The world is a very complicated place, and the software we write is generally intended to reflect some part of that complexity. So we need constructs in our programming language that can respond to all sorts of situations and requirements, including conditional behavior, such as: "if x is true, then do y, otherwise do z." Enter the IF and CASE statements.
PL/SQL supports conditional logic with the IF statement:
IF condition1 THEN statements [ ELSIF condition2 THEN statements ] ... [ ELSIF conditionn THEN statements ] [ ELSE last_statements ] END IF;
An expression that yields a Boolean result. Typically, each condition in an IF statement is mutually exclusive from the others.

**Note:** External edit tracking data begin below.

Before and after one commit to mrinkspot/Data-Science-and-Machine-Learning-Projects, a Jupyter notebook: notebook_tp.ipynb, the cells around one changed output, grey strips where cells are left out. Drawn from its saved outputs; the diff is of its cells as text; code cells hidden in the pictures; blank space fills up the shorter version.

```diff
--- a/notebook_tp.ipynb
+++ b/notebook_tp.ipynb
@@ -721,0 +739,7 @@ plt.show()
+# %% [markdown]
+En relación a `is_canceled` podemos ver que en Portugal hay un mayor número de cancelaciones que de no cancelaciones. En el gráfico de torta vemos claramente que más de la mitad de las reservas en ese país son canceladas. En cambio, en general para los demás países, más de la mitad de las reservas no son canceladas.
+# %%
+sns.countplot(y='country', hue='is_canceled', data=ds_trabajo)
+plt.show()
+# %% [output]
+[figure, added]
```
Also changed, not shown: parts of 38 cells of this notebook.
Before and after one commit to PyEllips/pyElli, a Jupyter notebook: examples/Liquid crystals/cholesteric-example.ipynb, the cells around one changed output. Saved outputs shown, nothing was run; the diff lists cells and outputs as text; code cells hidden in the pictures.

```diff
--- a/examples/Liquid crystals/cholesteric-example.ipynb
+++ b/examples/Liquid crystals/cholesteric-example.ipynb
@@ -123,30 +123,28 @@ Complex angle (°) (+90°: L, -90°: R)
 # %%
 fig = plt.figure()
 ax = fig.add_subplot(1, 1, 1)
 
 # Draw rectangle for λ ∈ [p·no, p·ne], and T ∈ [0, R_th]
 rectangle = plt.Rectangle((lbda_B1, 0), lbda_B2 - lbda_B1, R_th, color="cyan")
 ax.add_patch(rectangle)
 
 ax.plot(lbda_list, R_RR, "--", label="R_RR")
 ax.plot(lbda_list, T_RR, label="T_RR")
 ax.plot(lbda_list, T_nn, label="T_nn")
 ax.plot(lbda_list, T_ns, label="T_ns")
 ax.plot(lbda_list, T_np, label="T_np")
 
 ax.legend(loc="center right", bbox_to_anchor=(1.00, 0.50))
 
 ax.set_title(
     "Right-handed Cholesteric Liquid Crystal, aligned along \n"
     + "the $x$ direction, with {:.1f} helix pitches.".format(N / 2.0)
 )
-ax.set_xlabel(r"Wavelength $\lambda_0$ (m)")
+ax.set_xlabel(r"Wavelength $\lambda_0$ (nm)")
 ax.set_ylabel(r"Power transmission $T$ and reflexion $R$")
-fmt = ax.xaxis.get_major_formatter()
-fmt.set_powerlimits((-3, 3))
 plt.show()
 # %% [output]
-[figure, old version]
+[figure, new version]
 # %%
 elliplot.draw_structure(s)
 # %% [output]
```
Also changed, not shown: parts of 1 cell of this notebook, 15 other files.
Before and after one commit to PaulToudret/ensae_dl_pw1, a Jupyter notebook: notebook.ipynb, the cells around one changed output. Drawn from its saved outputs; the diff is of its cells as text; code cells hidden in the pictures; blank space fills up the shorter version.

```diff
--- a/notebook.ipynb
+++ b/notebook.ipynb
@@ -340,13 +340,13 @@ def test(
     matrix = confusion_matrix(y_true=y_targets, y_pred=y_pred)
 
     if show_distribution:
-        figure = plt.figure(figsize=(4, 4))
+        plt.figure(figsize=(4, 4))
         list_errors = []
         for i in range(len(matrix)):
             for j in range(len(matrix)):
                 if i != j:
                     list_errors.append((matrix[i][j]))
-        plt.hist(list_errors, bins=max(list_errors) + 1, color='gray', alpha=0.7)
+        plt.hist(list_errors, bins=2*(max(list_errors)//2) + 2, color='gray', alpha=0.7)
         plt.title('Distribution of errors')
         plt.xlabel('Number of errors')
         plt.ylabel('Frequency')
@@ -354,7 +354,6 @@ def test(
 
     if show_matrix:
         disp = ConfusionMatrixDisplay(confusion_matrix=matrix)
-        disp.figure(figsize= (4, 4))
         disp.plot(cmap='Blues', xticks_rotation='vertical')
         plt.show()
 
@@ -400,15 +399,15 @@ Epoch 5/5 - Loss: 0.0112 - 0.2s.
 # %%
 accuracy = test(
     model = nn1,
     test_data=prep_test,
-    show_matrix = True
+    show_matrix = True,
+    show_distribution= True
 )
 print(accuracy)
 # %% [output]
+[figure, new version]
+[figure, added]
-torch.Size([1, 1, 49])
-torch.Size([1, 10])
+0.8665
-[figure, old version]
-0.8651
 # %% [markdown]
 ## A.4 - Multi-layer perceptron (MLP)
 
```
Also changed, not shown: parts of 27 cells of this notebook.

One or more executable statements that execute when the corresponding condition is true. As usual, each statement must have a terminator (closing semi-colon).
The basic idea is that you can test for any number of conditions, and the first one that is true causes the corresponding statement to execute. If none are true, and the ELSE clause is present, last_statements execute.
Here is a simple IF statement:
IF book_count > 10000 THEN ready := TRUE; DBMS_OUTPUT.PUT_LINE ('We''re ready to open the library!'); END IF;
And here is an example of the IF-THEN-ELSE statement that gives a raise to everyone, but a smaller raise if your hourly wage is $10 or greater:
IF hourly_wage < 10 THEN hourly_wage := hourly_wage ...